Exercise requirements ->
With no word left out, write out the entire listing.

Input ->
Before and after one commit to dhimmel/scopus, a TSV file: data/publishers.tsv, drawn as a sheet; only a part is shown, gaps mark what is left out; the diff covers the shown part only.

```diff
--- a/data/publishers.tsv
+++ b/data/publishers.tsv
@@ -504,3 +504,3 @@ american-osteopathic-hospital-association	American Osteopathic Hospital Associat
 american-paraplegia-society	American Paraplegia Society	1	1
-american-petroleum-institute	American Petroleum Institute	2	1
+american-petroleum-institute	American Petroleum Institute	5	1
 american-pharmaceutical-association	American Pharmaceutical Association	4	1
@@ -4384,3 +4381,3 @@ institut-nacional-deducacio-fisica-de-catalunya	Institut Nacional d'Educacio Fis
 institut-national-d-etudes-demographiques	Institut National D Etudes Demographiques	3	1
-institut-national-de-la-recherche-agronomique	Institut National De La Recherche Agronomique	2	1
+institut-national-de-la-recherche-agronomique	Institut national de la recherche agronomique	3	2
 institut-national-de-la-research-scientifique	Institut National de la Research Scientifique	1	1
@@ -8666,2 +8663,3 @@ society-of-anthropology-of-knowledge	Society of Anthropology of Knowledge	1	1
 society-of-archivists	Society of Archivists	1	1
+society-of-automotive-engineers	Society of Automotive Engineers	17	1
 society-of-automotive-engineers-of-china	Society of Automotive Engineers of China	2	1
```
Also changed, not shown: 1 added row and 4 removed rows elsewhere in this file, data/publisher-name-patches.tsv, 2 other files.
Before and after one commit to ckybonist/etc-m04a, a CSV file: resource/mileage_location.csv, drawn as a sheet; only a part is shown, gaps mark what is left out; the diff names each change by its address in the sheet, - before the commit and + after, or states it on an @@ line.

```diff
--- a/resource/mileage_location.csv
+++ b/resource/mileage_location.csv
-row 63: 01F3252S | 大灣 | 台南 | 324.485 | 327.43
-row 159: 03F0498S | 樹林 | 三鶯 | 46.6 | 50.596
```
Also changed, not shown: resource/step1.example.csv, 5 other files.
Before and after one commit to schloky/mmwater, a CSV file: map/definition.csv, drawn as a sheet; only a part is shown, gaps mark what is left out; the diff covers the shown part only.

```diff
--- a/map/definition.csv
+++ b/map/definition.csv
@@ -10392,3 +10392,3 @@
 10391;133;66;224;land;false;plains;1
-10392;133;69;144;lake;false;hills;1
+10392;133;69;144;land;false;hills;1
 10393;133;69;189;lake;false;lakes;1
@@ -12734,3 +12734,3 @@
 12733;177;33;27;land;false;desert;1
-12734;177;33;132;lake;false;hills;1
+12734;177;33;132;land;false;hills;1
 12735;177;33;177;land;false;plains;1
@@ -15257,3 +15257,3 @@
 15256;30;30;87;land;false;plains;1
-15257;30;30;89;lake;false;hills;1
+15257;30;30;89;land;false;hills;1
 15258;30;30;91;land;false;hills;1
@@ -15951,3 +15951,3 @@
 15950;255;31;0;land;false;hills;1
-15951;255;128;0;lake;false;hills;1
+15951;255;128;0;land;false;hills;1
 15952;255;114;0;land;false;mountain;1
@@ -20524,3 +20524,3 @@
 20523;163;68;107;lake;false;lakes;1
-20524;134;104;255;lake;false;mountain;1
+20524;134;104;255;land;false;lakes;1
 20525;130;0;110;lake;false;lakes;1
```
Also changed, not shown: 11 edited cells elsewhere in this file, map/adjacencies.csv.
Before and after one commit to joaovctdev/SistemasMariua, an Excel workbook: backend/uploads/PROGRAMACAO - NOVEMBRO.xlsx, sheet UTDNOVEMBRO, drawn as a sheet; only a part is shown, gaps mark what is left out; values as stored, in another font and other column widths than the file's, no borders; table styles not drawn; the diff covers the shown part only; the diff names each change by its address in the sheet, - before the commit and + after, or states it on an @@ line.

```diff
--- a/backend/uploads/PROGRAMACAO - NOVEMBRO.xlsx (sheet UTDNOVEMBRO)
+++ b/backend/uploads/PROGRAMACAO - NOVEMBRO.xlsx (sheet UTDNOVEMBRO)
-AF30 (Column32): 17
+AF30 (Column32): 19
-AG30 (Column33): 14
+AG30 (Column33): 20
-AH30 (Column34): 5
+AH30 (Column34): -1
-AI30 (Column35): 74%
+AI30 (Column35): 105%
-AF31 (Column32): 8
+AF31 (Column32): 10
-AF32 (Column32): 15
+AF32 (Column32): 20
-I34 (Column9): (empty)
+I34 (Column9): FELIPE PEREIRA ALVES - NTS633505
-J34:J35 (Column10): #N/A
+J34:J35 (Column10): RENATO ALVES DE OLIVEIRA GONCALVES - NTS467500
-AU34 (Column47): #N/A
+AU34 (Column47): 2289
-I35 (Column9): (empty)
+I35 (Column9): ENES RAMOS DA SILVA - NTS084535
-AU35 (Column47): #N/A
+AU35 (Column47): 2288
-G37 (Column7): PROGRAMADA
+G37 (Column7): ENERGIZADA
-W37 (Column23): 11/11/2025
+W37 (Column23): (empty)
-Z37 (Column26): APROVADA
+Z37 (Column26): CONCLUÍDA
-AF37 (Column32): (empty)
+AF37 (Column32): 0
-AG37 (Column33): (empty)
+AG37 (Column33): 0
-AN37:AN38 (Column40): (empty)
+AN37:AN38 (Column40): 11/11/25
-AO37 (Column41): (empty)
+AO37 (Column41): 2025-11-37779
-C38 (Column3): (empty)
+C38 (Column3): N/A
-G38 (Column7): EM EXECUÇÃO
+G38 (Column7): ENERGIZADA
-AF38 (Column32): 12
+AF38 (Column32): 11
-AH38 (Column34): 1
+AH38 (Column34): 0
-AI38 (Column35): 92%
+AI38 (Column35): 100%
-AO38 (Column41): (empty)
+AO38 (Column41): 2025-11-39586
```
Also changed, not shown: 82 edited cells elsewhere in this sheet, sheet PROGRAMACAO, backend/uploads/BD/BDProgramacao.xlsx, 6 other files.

Exercise answer ->
Before and after one commit to dhimmel/scopus, a TSV file: data/publishers.tsv, drawn as a sheet; only a part is shown, gaps mark what is left out; the diff covers the shown part only.

```diff
--- a/data/publishers.tsv
+++ b/data/publishers.tsv
@@ -504,3 +504,3 @@ american-osteopathic-hospital-association	American Osteopathic Hospital Associat
 american-paraplegia-society	American Paraplegia Society	1	1
-american-petroleum-institute	American Petroleum Institute	2	1
+american-petroleum-institute	American Petroleum Institute	5	1
 american-pharmaceutical-association	American Pharmaceutical Association	4	1
@@ -4384,3 +4381,3 @@ institut-nacional-deducacio-fisica-de-catalunya	Institut Nacional d'Educacio Fis
 institut-national-d-etudes-demographiques	Institut National D Etudes Demographiques	3	1
-institut-national-de-la-recherche-agronomique	Institut National De La Recherche Agronomique	2	1
+institut-national-de-la-recherche-agronomique	Institut national de la recherche agronomique	3	2
 institut-national-de-la-research-scientifique	Institut National de la Research Scientifique	1	1
@@ -8666,2 +8663,3 @@ society-of-anthropology-of-knowledge	Society of Anthropology of Knowledge	1	1
 society-of-archivists	Society of Archivists	1	1
+society-of-automotive-engineers	Society of Automotive Engineers	17	1
 society-of-automotive-engineers-of-china	Society of Automotive Engineers of China	2	1
```
Also changed, not shown: 1 added row and 4 removed rows elsewhere in this file, data/publisher-name-patches.tsv, 2 other files.
Before and after one commit to ckybonist/etc-m04a, a CSV file: resource/mileage_location.csv, drawn as a sheet; only a part is shown, gaps mark what is left out; the diff names each change by its address in the sheet, - before the commit and + after, or states it on an @@ line.

```diff
--- a/resource/mileage_location.csv
+++ b/resource/mileage_location.csv
-row 63: 01F3252S | 大灣 | 台南 | 324.485 | 327.43
-row 159: 03F0498S | 樹林 | 三鶯 | 46.6 | 50.596
```
Also changed, not shown: resource/step1.example.csv, 5 other files.
Before and after one commit to schloky/mmwater, a CSV file: map/definition.csv, drawn as a sheet; only a part is shown, gaps mark what is left out; the diff covers the shown part only.

```diff
--- a/map/definition.csv
+++ b/map/definition.csv
@@ -10392,3 +10392,3 @@
 10391;133;66;224;land;false;plains;1
-10392;133;69;144;lake;false;hills;1
+10392;133;69;144;land;false;hills;1
 10393;133;69;189;lake;false;lakes;1
@@ -12734,3 +12734,3 @@
 12733;177;33;27;land;false;desert;1
-12734;177;33;132;lake;false;hills;1
+12734;177;33;132;land;false;hills;1
 12735;177;33;177;land;false;plains;1
@@ -15257,3 +15257,3 @@
 15256;30;30;87;land;false;plains;1
-15257;30;30;89;lake;false;hills;1
+15257;30;30;89;land;false;hills;1
 15258;30;30;91;land;false;hills;1
@@ -15951,3 +15951,3 @@
 15950;255;31;0;land;false;hills;1
-15951;255;128;0;lake;false;hills;1
+15951;255;128;0;land;false;hills;1
 15952;255;114;0;land;false;mountain;1
@@ -20524,3 +20524,3 @@
 20523;163;68;107;lake;false;lakes;1
-20524;134;104;255;lake;false;mountain;1
+20524;134;104;255;land;false;lakes;1
 20525;130;0;110;lake;false;lakes;1
```
Also changed, not shown: 11 edited cells elsewhere in this file, map/adjacencies.csv.
Before and after one commit to joaovctdev/SistemasMariua, an Excel workbook: backend/uploads/PROGRAMACAO - NOVEMBRO.xlsx, sheet UTDNOVEMBRO, drawn as a sheet; only a part is shown, gaps mark what is left out; values as stored, in another font and other column widths than the file's, no borders; table styles not drawn; the diff covers the shown part only; the diff names each change by its address in the sheet, - before the commit and + after, or states it on an @@ line.

```diff
--- a/backend/uploads/PROGRAMACAO - NOVEMBRO.xlsx (sheet UTDNOVEMBRO)
+++ b/backend/uploads/PROGRAMACAO - NOVEMBRO.xlsx (sheet UTDNOVEMBRO)
-AF30 (Column32): 17
+AF30 (Column32): 19
-AG30 (Column33): 14
+AG30 (Column33): 20
-AH30 (Column34): 5
+AH30 (Column34): -1
-AI30 (Column35): 74%
+AI30 (Column35): 105%
-AF31 (Column32): 8
+AF31 (Column32): 10
-AF32 (Column32): 15
+AF32 (Column32): 20
-I34 (Column9): (empty)
+I34 (Column9): FELIPE PEREIRA ALVES - NTS633505
-J34:J35 (Column10): #N/A
+J34:J35 (Column10): RENATO ALVES DE OLIVEIRA GONCALVES - NTS467500
-AU34 (Column47): #N/A
+AU34 (Column47): 2289
-I35 (Column9): (empty)
+I35 (Column9): ENES RAMOS DA SILVA - NTS084535
-AU35 (Column47): #N/A
+AU35 (Column47): 2288
-G37 (Column7): PROGRAMADA
+G37 (Column7): ENERGIZADA
-W37 (Column23): 11/11/2025
+W37 (Column23): (empty)
-Z37 (Column26): APROVADA
+Z37 (Column26): CONCLUÍDA
-AF37 (Column32): (empty)
+AF37 (Column32): 0
-AG37 (Column33): (empty)
+AG37 (Column33): 0
-AN37:AN38 (Column40): (empty)
+AN37:AN38 (Column40): 11/11/25
-AO37 (Column41): (empty)
+AO37 (Column41): 2025-11-37779
-C38 (Column3): (empty)
+C38 (Column3): N/A
-G38 (Column7): EM EXECUÇÃO
+G38 (Column7): ENERGIZADA
-AF38 (Column32): 12
+AF38 (Column32): 11
-AH38 (Column34): 1
+AH38 (Column34): 0
-AI38 (Column35): 92%
+AI38 (Column35): 100%
-AO38 (Column41): (empty)
+AO38 (Column41): 2025-11-39586
```
Also changed, not shown: 82 edited cells elsewhere in this sheet, sheet PROGRAMACAO, backend/uploads/BD/BDProgramacao.xlsx, 6 other files.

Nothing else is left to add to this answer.